[[ Material for this exercise, beginning ]]
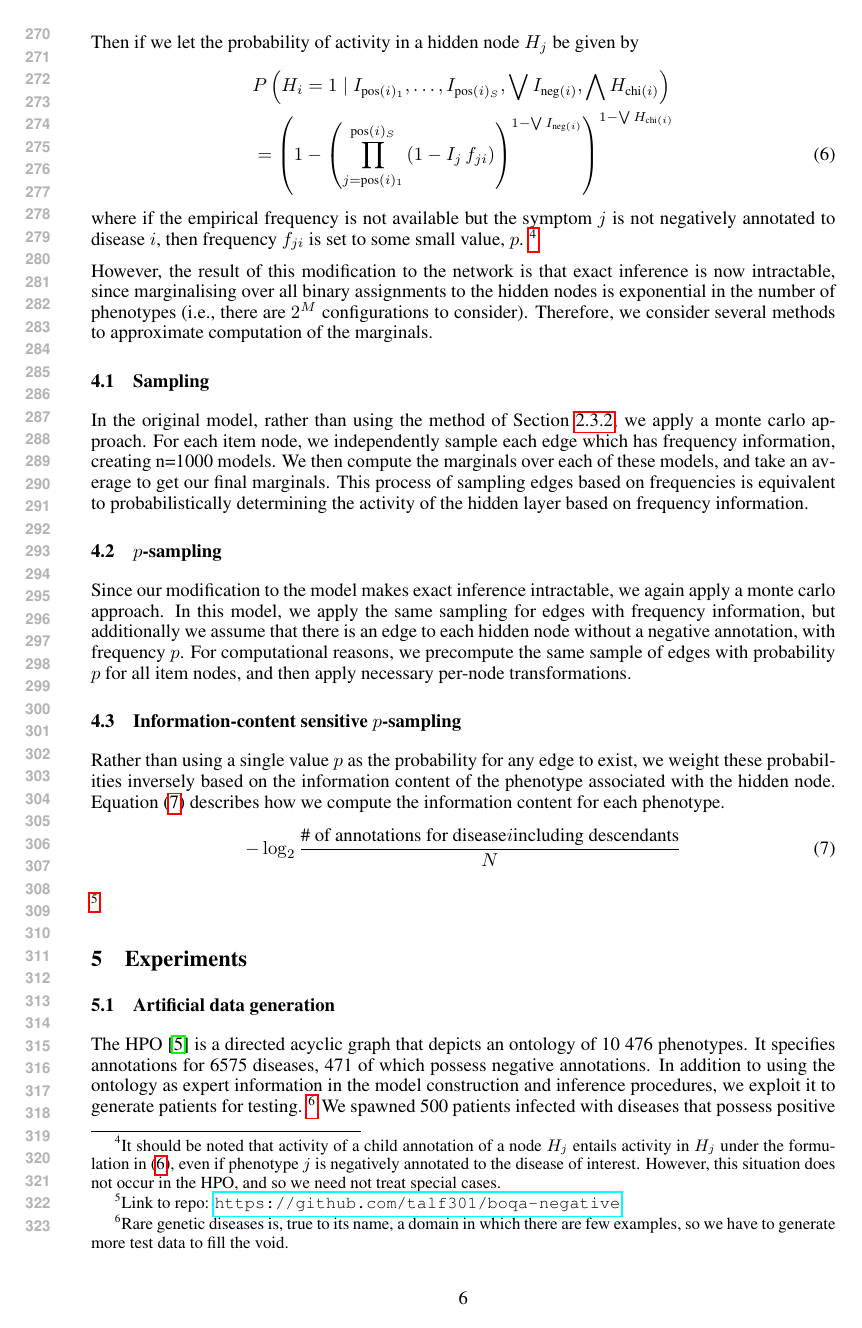
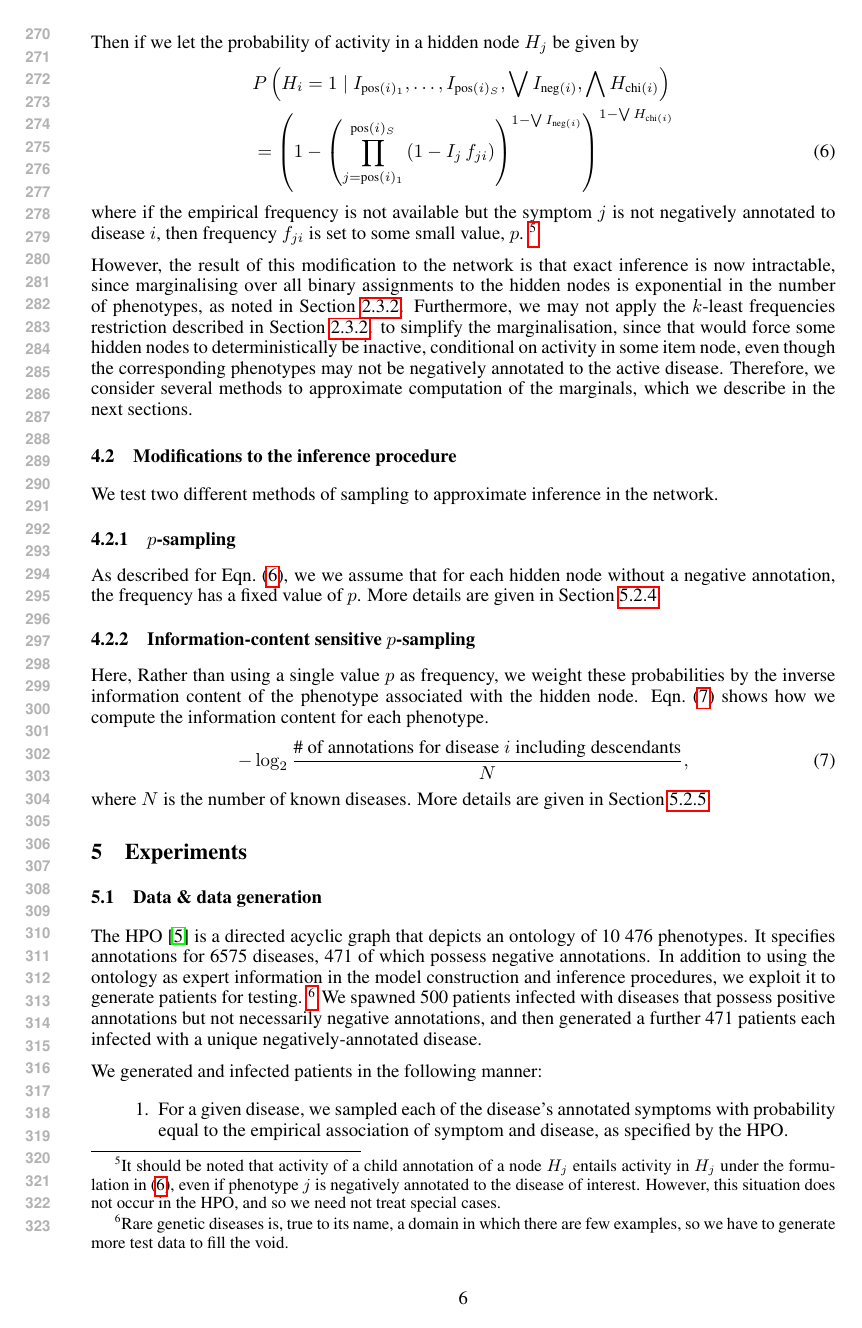
Before and after one commit to talf301/boqa-negative, a LaTeX paper (report/index.tex, which reads report/experiments.tex, report/models.tex): page 6 of 12. Compiled offline with pdfLaTeX.

Commit message:
Good draft of models and experiments

```diff
--- a/report/experiments.tex
+++ b/report/experiments.tex
@@ -1,7 +1,7 @@
 \section{Experiments}
 \label{sec:exp}
 
-\subsection{Artificial data generation}
+\subsection{Data \& data generation}
 
 The HPO \cite{kohler2014hpo} is a directed acyclic graph that depicts an
 ontology of 10 476 phenotypes.
--- a/report/models.tex
+++ b/report/models.tex
@@ -66,38 +76,48 @@ small value, $p$.
     to the disease of interest. However, this situation does not occur in the
     HPO, and so we need not treat special cases.
 }
-%
 
 However, the result of this modification to the network is that exact inference
 is now intractable, since marginalising over all binary assignments to the
-hidden nodes is exponential in the number of phenotypes (i.e., there are $2^M$
-configurations to consider). Therefore, we consider several methods to
-approximate computation of the marginals.
+hidden nodes is exponential in the number of phenotypes,
+as noted in \Section{subsubsec:kleast}.
+%
+Furthermore, we may not apply the $k$-least frequencies restriction
+described in \Section{subsubsec:kleast}.
+to simplify the marginalisation, since that would force some hidden nodes to
+deterministically be inactive, conditional on activity in
+some item node, even though the corresponding phenotypes  may not be negatively
+annotated to the active disease.
+%
+Therefore, we consider several methods to approximate computation of the
+marginals, which we describe in the next sections.
 
-\subsection{Sampling}
-In the original model, rather than using the method of \Section{subsubsec:kleast}, we
-apply a monte carlo approach. For each item node, we independently sample each edge
-which has frequency information, creating n=1000 models. We then compute the marginals
-over each of these models, and take an average to get our final marginals. This process
-of sampling edges based on frequencies is equivalent to probabilistically determining
-the activity of the hidden layer based on frequency information.
-\subsection{$p$-sampling}
-Since our modification to the model makes exact inference intractable, we again apply
-a monte carlo approach. In this model, we apply the same sampling for edges with frequency
-information, but additionally we assume that there is an edge to each hidden node without
-a negative annotation, with frequency $p$. For computational reasons, we precompute the
-same sample of edges with probability $p$ for all item nodes, and then apply necessary per-node
-transformations.
-\subsection{Information-content sensitive $p$-sampling}
-Rather than using a single value $p$ as the probability for any edge to exist, we weight these
-probabilities inversely based on the information content of the phenotype associated with the hidden node.
-Equation (\ref{eq:infocontent}) describes how we compute the information content for each phenotype.
+\subsection{Modifications to the inference procedure}
+\label{subsec:modinf}
+
+We test two different methods of sampling to approximate inference in the
+network.
+
+\subsubsection{$p$-sampling}
+\label{subsubsec:psampmodel}
+%
+As described for \Equation{eq:lpdhiddenmod1}, we
+we assume that for each hidden node without a negative annotation, the frequency
+has a fixed value of $p$.
+%
+More details are given in \Section{subsubsec:psampexp}.
+
+\subsubsection{Information-content sensitive $p$-sampling}
+%
+Here, Rather than using a single value $p$ as frequency, we weight these
+probabilities by the inverse information content of the phenotype
+associated with the hidden node. \Equation{eq:infocontent} shows how
+we compute the information content for each phenotype.
+%
 \begin{align}\label{eq:infocontent}
-	-\log_{2}\frac{\text{\# of annotations for disease} i \text{including descendants}}{N}
+    -\log_{2}\frac{\text{\# of annotations for disease } i \text{ including
+    descendants}}{N},
 \end{align}
-
-
-
-\footnote{Link to repo:
-    \url{https://github.com/talf301/boqa-negative}
-}
+where $N$ is the number of known diseases.
+%
+More details are given in \Section{subsubsec:icpsampexp}.
```
Also changed, not shown: report/experiments.tex (80 more changed lines), report/models.tex (20 more changed lines).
[[ Material for this exercise, end ]]
## [What you need to do]
Among the lines of the records, copy out each one that contains the word "approximate".

## [Exercise answer]
-approximate computation of the marginals.
+Therefore, we consider several methods to approximate computation of the
+We test two different methods of sampling to approximate inference in the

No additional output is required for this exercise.